Records from a data source
====
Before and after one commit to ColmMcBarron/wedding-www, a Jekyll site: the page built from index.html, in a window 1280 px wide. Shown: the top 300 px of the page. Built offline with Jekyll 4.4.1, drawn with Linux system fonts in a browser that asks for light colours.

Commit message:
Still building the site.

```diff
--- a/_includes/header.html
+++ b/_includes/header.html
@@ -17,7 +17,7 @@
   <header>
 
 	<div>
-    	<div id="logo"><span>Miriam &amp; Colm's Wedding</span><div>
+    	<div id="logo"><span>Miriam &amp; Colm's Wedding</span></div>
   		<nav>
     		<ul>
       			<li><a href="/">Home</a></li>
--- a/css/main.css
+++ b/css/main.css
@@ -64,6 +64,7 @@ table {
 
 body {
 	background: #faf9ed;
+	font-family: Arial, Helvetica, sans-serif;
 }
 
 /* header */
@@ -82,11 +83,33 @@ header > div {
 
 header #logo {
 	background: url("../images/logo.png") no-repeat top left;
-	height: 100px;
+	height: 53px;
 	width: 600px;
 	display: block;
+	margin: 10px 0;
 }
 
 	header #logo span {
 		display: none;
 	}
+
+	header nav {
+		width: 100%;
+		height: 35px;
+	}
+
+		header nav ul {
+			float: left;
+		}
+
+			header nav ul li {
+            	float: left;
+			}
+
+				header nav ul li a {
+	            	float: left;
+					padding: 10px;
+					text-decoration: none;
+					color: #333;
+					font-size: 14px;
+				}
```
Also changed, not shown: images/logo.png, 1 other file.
====
Your instructions:
Each record above is to be written out again, without any change.

Expected output:
Before and after one commit to ColmMcBarron/wedding-www, a Jekyll site: the page built from index.html, in a window 1280 px wide. Shown: the top 300 px of the page. Built offline with Jekyll 4.4.1, drawn with Linux system fonts in a browser that asks for light colours.

Commit message:
Still building the site.

```diff
--- a/_includes/header.html
+++ b/_includes/header.html
@@ -17,7 +17,7 @@
   <header>
 
 	<div>
-    	<div id="logo"><span>Miriam &amp; Colm's Wedding</span><div>
+    	<div id="logo"><span>Miriam &amp; Colm's Wedding</span></div>
   		<nav>
     		<ul>
       			<li><a href="/">Home</a></li>
--- a/css/main.css
+++ b/css/main.css
@@ -64,6 +64,7 @@ table {
 
 body {
 	background: #faf9ed;
+	font-family: Arial, Helvetica, sans-serif;
 }
 
 /* header */
@@ -82,11 +83,33 @@ header > div {
 
 header #logo {
 	background: url("../images/logo.png") no-repeat top left;
-	height: 100px;
+	height: 53px;
 	width: 600px;
 	display: block;
+	margin: 10px 0;
 }
 
 	header #logo span {
 		display: none;
 	}
+
+	header nav {
+		width: 100%;
+		height: 35px;
+	}
+
+		header nav ul {
+			float: left;
+		}
+
+			header nav ul li {
+            	float: left;
+			}
+
+				header nav ul li a {
+	            	float: left;
+					padding: 10px;
+					text-decoration: none;
+					color: #333;
+					font-size: 14px;
+				}
```
Also changed, not shown: images/logo.png, 1 other file.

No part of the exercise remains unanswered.